morning found him a new man. He began to help churches with his amassed wealth; the poor and needy were not overlooked. He established the Rockefeller Foundation whose funding of medical researches led to the discovery of penicillin and other useful drugs. He was soon able to sleep, eat, and enjoy life again. The doctors had predicted he would not live past fifty-four, but he lived to the ripe old age of ninety-eight.  Bass Mitchell

The Sheldons were a large family in severe financial distress after a series of misfortunes. One fall day I visited the Sheldons in the ramshackle rented house they lived in at the edge of the woods. Despite a painful physical handicap, Mr. Sheldon had shot and butchered a bear which strayed into their yard once too often. The meat had been processed into all the big canning jars they could find or swap for. Mr. Sheldon offered me a jar of bear meat. I hesitated to accept it, but the giver met my unspoken resistance firmly. "Now you just have to take this. We want you to have it. We don't have much, that's a fact; but we ain't poor!" I couldn't resist asking, "What's the difference?" His answer proved unforgettable. "When you can give something away, even when you don't have much, then you ain't poor. When you don't feel easy giving something away even if you got more'n you need, then you're poor, whether you know it or not."

-Children's message  Show children a piece of paper representing God. God wants to give away some corners. Let me give you a corner. Cut off one corner and give to a child. Now, how many corners does God have left? Four? No 1,2,3,4,5! Keep going to show, the more God gives the more God has. Elaborate
-The old Jack Benny radio program had a sketch of Jack being robbed at gunpoint. Jack Benny was reported to be the tightest man alive. In the sketch the robber says to Jack, "Hey bud, your money or your life." He got no reply. He said, "Hey, I said your money or your life." Jack replied, "Don't rush me, I'm thinking, I'm thinking!. We laugh at that idea, but Jesus' parable makes us stop and think it over.
-Your teeth are o.k. but your gums will have to come out
-'What would you like to have appear on your epitaph?' 
- How much do we really need? "Six feet by six feet by three feet." Tolstoy
- Change motto on money to "In gold we trust"
-A teacher asked her second grade Lutheran School class to draw a picture that would show what they would like to do if Jesus suddenly visited with them for one day. After a short while, industrious little Marie went up to the teacher's desk with her almost completed picture in hand. "Mrs.Harris," she asked, "how do you spell 'Bloomingdale's?'"

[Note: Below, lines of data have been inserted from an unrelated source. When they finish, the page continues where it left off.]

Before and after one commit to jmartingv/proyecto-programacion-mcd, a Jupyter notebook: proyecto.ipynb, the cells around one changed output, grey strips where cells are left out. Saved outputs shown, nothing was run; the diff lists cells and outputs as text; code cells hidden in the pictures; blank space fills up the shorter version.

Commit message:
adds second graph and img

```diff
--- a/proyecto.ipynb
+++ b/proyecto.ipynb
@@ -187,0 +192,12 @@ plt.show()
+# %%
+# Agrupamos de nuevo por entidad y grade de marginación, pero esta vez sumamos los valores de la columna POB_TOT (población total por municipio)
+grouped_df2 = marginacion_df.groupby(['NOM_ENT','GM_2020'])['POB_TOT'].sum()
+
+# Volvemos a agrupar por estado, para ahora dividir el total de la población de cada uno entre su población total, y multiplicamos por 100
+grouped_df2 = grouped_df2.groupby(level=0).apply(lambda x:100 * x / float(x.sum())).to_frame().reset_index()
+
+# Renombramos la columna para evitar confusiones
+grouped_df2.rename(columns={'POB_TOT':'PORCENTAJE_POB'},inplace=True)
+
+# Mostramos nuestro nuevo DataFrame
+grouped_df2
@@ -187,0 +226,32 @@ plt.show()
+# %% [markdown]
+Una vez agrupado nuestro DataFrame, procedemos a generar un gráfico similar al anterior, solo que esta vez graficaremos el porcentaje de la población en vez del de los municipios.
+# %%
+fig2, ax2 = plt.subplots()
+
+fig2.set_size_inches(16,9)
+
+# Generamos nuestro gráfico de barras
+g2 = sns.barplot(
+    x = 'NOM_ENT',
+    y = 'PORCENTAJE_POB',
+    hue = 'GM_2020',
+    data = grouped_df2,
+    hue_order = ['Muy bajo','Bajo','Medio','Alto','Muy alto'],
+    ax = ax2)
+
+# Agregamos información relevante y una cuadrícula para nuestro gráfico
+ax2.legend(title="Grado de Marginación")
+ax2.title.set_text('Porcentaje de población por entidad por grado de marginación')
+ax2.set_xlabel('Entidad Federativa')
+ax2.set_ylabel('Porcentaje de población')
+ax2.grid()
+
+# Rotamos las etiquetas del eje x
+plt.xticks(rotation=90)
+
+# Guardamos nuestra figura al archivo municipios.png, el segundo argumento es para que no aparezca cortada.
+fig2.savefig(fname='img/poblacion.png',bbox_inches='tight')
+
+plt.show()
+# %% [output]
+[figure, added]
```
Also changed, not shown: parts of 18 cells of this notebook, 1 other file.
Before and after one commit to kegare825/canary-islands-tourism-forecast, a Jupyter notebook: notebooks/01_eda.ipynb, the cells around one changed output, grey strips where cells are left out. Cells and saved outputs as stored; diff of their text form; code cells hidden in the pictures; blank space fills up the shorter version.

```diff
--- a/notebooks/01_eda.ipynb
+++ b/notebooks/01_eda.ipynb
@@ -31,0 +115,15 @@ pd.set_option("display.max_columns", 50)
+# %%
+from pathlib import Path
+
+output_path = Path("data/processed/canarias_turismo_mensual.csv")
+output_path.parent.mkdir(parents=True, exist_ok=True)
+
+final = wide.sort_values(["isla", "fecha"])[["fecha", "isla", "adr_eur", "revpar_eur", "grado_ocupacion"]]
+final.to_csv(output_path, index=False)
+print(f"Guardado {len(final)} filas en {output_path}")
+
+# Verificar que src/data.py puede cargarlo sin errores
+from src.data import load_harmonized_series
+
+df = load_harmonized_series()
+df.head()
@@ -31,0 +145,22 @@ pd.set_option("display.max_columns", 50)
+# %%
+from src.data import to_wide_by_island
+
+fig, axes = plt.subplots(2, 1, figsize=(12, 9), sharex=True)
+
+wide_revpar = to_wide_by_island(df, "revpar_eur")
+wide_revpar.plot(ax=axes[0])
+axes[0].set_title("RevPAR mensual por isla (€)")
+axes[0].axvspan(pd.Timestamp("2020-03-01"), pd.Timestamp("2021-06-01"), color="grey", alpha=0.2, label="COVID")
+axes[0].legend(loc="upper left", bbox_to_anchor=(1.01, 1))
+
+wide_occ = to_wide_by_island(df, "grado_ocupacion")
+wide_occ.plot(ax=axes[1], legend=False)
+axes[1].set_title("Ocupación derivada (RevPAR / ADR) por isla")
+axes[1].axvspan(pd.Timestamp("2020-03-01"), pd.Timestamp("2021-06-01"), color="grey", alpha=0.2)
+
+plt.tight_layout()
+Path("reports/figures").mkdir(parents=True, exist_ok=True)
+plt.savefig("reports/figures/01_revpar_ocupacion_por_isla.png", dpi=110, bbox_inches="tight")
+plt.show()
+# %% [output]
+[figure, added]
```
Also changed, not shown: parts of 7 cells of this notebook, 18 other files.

-- Forgive us when we try to live without a master..............
Forgive us when we try to be our own master.........
Forgive us when our possessions are our master...too often we allow them to give us our directions and our purpose
Help us to undo the chains of false masters. Lindy